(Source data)
--------------------------------------------------
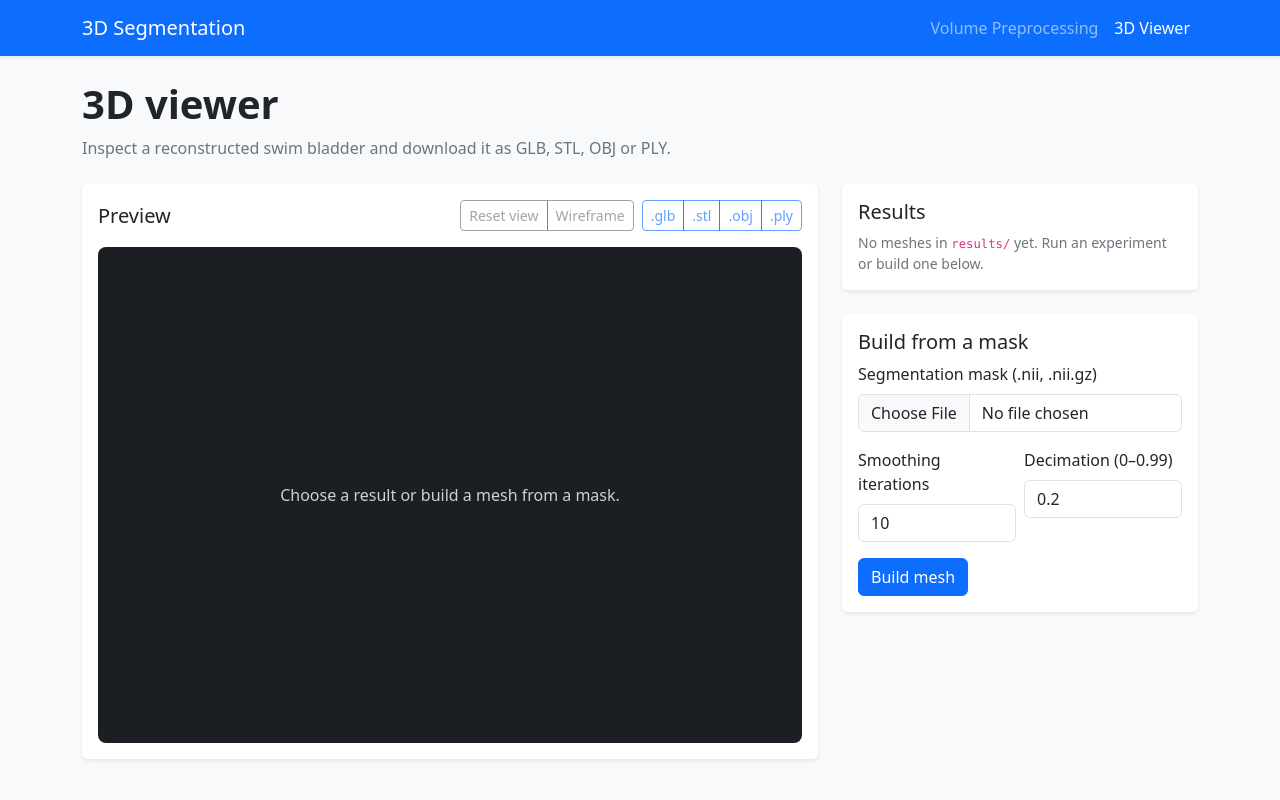
After one commit to pg-weti-projects/3d-object-segmentation, a Flask app: page /viewer in a window 1280 px wide. The commit adds this page. Run offline with Flask 3, Linux system fonts and the light colour scheme.

Commit message:
add 3d viewer (#36)

```diff
--- a/src/api/app.py
+++ b/src/api/app.py
@@ -1,3 +1,5 @@
+from pathlib import Path
+
 from flask import Flask
 
 from .config import load_settings
@@ -12,9 +14,16 @@ def create_app() -> Flask:
         DEBUG=bool(settings.get("debug", False)),
         HOST=str(settings.get("host", "127.0.0.1")),
         PORT=int(settings.get("port", 5000)),
+        # where experiment results (results/<id>/mesh.*) live -> relative paths
+        # are resolved from the repository root
+        RESULTS_DIR=_repository_root() / str(settings.get("results_dir", "results")),
     )
     app.register_blueprint(web)
     return app
+
+
+def _repository_root() -> Path:
+    return Path(__file__).resolve().parents[2]
 
 
 app = create_app()
--- a/src/api/routes/web.py
+++ b/src/api/routes/web.py
@@ -1,5 +1,23 @@
-from flask import Blueprint, render_template, request
+from pathlib import Path
 
+from flask import (
+    Blueprint,
+    Response,
+    abort,
+    current_app,
+    redirect,
+    render_template,
+    request,
+    url_for,
+)
+
+from ..meshes import (
+    MeshNotFound,
+    build_mesh_from_mask,
+    list_meshes,
+    mesh_bytes,
+    mesh_info,
+)
 from ..processing import process_uploads
 
 
@@ -35,6 +53,60 @@ def process():
     return render_template("result.html", result=result)
 
 
+@web.get("/viewer")
+def viewer_page():
+    return _render_viewer(request.args.get("id"))
+
+
+@web.post("/viewer/build")
+def viewer_build():
+    upload = request.files.get("mask")
+    if upload is None or not upload.filename:
+        return _render_viewer(None, error="Choose a mask file."), 400
+    try:
+        mesh_id = build_mesh_from_mask(upload, request.form, _results_dir())
+    except (OSError, ValueError) as error:
+        current_app.logger.warning("viewer/build rejected %r: %s", upload.filename, error)
+        return _render_viewer(None, error=f"Could not build the mesh: {error}"), 400
+    return redirect(url_for("web.viewer_page", id=mesh_id))
+
+
+@web.get("/meshes/<mesh_id>/mesh.<fmt>")
+def mesh_file(mesh_id: str, fmt: str):
+    """Mesh of a result in glb/stl/obj/ply. With ?download=1 the browser saves it."""
+    try:
+        content, mimetype = mesh_bytes(_results_dir(), mesh_id, fmt)
+    except (MeshNotFound, ValueError):
+        abort(404)
+    response = Response(content, mimetype=mimetype)
+    if request.args.get("download"):
+        response.headers["Content-Disposition"] = f'attachment; filename="{mesh_id}.{fmt}"'
+    return response
+
+
 @web.get("/health")
 def health():
     return {"status": "ok"}
+
+
+def _results_dir() -> Path:
+    return Path(current_app.config["RESULTS_DIR"])
+
+
+def _render_viewer(selected_id: str | None, error: str | None = None):
+    info = None
+    if selected_id:
+        try:
+            info = mesh_info(_results_dir(), selected_id)
+        except MeshNotFound:
+            return render_template(
+                "viewer.html",
+                meshes=list_meshes(_results_dir()),
+                error=f"No mesh found for result '{selected_id}'.",
+            ), 404
+    return render_template(
+        "viewer.html",
+        meshes=list_meshes(_results_dir()),
+        info=info,
+        error=error,
+    )
--- a/src/api/static/css/app.css
+++ b/src/api/static/css/app.css
@@ -9,3 +9,31 @@ body {
   margin: 0 auto;
   cursor: ns-resize;
 }
+
+.mesh-viewer {
+  position: relative;
+  width: 100%;
+  height: 62vh;
+  min-height: 360px;
+  overflow: hidden;
+  border-radius: 0.5rem;
+  background: #1b1f24;
+}
+
+.mesh-viewer canvas {
+  display: block;
+  width: 100%;
+  height: 100%;
+}
+
+.mesh-viewer-status {
+  position: absolute;
+  inset: 0;
+  display: flex;
+  align-items: center;
+  justify-content: center;
+  padding: 1rem;
+  color: #c9d1d9;
+  text-align: center;
+  pointer-events: none;
+}
--- a/src/api/templates/base.html
+++ b/src/api/templates/base.html
@@ -8,15 +8,17 @@
   <link rel="stylesheet" href="{{ url_for('static', filename='css/app.css') }}">
 </head>
 <body class="bg-light">
-  <nav class="navbar navbar-dark bg-primary">
+  <nav class="navbar navbar-expand-lg navbar-dark bg-primary shadow-sm">
     <div class="container">
       <a class="navbar-brand" href="{{ url_for('web.index') }}">3D Segmentation</a>
       <div class="navbar-nav">
         <a class="nav-link" href="{{ url_for('web.preprocess_page') }}">Volume Preprocessing</a>
+        <a class="nav-link{% if request.endpoint == 'web.viewer_page' %} active{% endif %}" href="{{ url_for('web.viewer_page') }}">3D Viewer</a>
       </div>
     </div>
   </nav>
   {% block content %}{% endblock %}
   <script src="{{ url_for('static', filename='js/app.js') }}"></script>
+  {% block scripts %}{% endblock %}
 </body>
 </html>
--- a/src/api/templates/preprocess.html
+++ b/src/api/templates/preprocess.html
@@ -13,6 +13,7 @@
       <div class="navbar-nav">
         <a class="nav-link" href="{{ url_for('web.index') }}">Home</a>
         <a class="nav-link active" href="{{ url_for('web.preprocess_page') }}">Volume Preprocessing</a>
+        <a class="nav-link" href="{{ url_for('web.viewer_page') }}">3D Viewer</a>
       </div>
     </div>
   </nav>
--- a/src/api/templates/result.html
+++ b/src/api/templates/result.html
@@ -14,6 +14,7 @@
       <div class="navbar-nav">
         <a class="nav-link" href="{{ url_for('web.index') }}">Home</a>
         <a class="nav-link active" href="{{ url_for('web.preprocess_page') }}">Volume Preprocessing</a>
+        <a class="nav-link" href="{{ url_for('web.viewer_page') }}">3D Viewer</a>
       </div>
     </div>
   </nav>
--- /dev/null
+++ b/src/api/templates/viewer.html
@@ -0,0 +1,126 @@
+{% extends "base.html" %}
+
+{% block title %}3D Viewer{% endblock %}
+
+{% block content %}
+<main class="container py-4">
+  <div class="mb-4">
+    <h1 class="fw-bold">3D viewer</h1>
+    <p class="text-secondary mb-0">Inspect a reconstructed swim bladder and download it as GLB, STL, OBJ or PLY.</p>
+  </div>
+  {% if error %}<div class="alert alert-danger" role="alert">{{ error }}</div>{% endif %}
+
+  <div class="row g-4">
+    <div class="col-lg-8">
+      <section class="card border-0 shadow-sm">
+        <div class="card-body">
+          <div class="d-flex flex-wrap justify-content-between align-items-center gap-2 mb-3">
+            <h2 class="h5 mb-0">{% if info %}{{ info.id }}{% else %}Preview{% endif %}</h2>
+            <div class="btn-toolbar gap-2">
+              <div class="btn-group btn-group-sm" role="group" aria-label="View controls">
+                <button type="button" class="btn btn-outline-secondary" id="viewer-reset" {% if not info %}disabled{% endif %}>Reset view</button>
+                <button type="button" class="btn btn-outline-secondary" id="viewer-wireframe" aria-pressed="false" {% if not info %}disabled{% endif %}>Wireframe</button>
+              </div>
+              <div class="btn-group btn-group-sm" role="group" aria-label="Download">
+                {% for fmt in ["glb", "stl", "obj", "ply"] %}
+                {% if info %}
+                <a class="btn btn-outline-primary" id="download-{{ fmt }}"
+                   href="{{ url_for('web.mesh_file', mesh_id=info.id, fmt=fmt, download=1) }}">.{{ fmt }}</a>
+                {% else %}
+                <button type="button" class="btn btn-outline-primary" disabled>.{{ fmt }}</button>
+                {% endif %}
+                {% endfor %}
+              </div>
+            </div>
+          </div>
+          <div id="mesh-viewer" class="mesh-viewer" aria-label="3D mesh preview">
+            <div id="mesh-viewer-status" class="mesh-viewer-status">
+              {% if info %}Loading mesh&hellip;{% else %}Choose a result or build a mesh from a mask.{% endif %}
+            </div>
+          </div>
+          {% if info %}
+          <div class="small text-secondary mt-2">Drag to rotate, scroll to zoom, right-drag to pan.</div>
+          {% endif %}
+        </div>
+      </section>
+    </div>
+
+    <div class="col-lg-4">
+      {% if info %}
+      <section class="card border-0 shadow-sm mb-4">
+        <div class="card-body">
+          <h2 class="h5">Mesh</h2>
+          <dl class="row mb-0 small">
+            <dt class="col-6">Vertices</dt><dd class="col-6">{{ info.vertices }}</dd>
+            <dt class="col-6">Triangles</dt><dd class="col-6">{{ info.faces }}</dd>
+            <dt class="col-6">Watertight</dt><dd class="col-6">{{ "yes" if info.watertight else "no" }}</dd>
+            <dt class="col-6">Size (x, y, z)</dt><dd class="col-6">{{ info.extents_mm | join(" × ") }} mm</dd>
+            {% if info.volume_mm3 is not none %}
+            <dt class="col-6">Volume</dt><dd class="col-6">{{ info.volume_mm3 }} mm³</dd>
+            {% endif %}
+          </dl>
+        </div>
+      </section>
+      {% endif %}
+
+      <section class="card border-0 shadow-sm mb-4">
+        <div class="card-body">
+          <h2 class="h5">Results</h2>
+          {% if meshes %}
+          <div class="list-group list-group-flush" id="mesh-list">
+            {% for item in meshes %}
+            <a class="list-group-item list-group-item-action d-flex justify-content-between align-items-center px-0
+                      {% if info and info.id == item.id %}active{% endif %}"
+               href="{{ url_for('web.viewer_page', id=item.id) }}">
+              <span class="text-break">{{ item.id }}</span>
+              <span class="small">{{ item.formats | join(", ") }}</span>
+            </a>
+            {% endfor %}
+          </div>
+          {% else %}
+          <p class="text-secondary small mb-0">No meshes in <code>results/</code> yet. Run an experiment or build one below.</p>
+          {% endif %}
+        </div>
+      </section>
+
+      <section class="card border-0 shadow-sm">
+        <div class="card-body">
+          <h2 class="h5">Build from a mask</h2>
+          <form method="post" action="{{ url_for('web.viewer_build') }}" enctype="multipart/form-data">
+            <label class="form-label" for="mask">Segmentation mask (.nii, .nii.gz)</label>
+            <input class="form-control mb-3" type="file" id="mask" name="mask" accept=".nii,.gz" required>
+            <div class="row g-2">
+              <div class="col-6">
+                <label class="form-label" for="smoothing_iterations">Smoothing iterations</label>
+                <input class="form-control" type="number" min="0" id="smoothing_iterations" name="smoothing_iterations" value="10">
+              </div>
+              <div class="col-6">
+                <label class="form-label" for="decimation_factor">Decimation (0–0.99)</label>
+                <input class="form-control" type="number" min="0" max="0.99" step="0.05" id="decimation_factor" name="decimation_factor" value="0.2">
+              </div>
+            </div>
+            <button class="btn btn-primary mt-3" type="submit">Build mesh</button>
+          </form>
+        </div>
+      </section>
+    </div>
+  </div>
+</main>
+{% endblock %}
+
+{% block scripts %}
+{% if info %}
+<script type="importmap">
+  {
+    "imports": {
+      "three": "https://cdn.jsdelivr.net/npm/three@0.160.0/build/three.module.js",
+      "three/addons/": "https://cdn.jsdelivr.net/npm/three@0.160.0/examples/jsm/"
+    }
+  }
+</script>
+<script>
+  window.meshViewerConfig = {{ {"url": url_for('web.mesh_file', mesh_id=info.id, fmt='glb')} | tojson }};
+</script>
+<script type="module" src="{{ url_for('static', filename='js/webgl-viewer.js') }}"></script>
+{% endif %}
+{% endblock %}
```
Also changed, not shown: src/api/meshes.py (added, +147 -0 lines), src/api/static/js/webgl-viewer.js (+135 -1 lines), tests/test_viewer.py (added, +209 -0 lines), README.md, 2 other files.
--------------------------------------------------
Try it:
Gather each line of the records holding the string "outline".

Reply:
+                <button type="button" class="btn btn-outline-secondary" id="viewer-reset" {% if not info %}disabled{% endif %}>Reset view</button>
+                <button type="button" class="btn btn-outline-secondary" id="viewer-wireframe" aria-pressed="false" {% if not info %}disabled{% endif %}>Wireframe</button>
+                <a class="btn btn-outline-primary" id="download-{{ fmt }}"
+                <button type="button" class="btn btn-outline-primary" disabled>.{{ fmt }}</button>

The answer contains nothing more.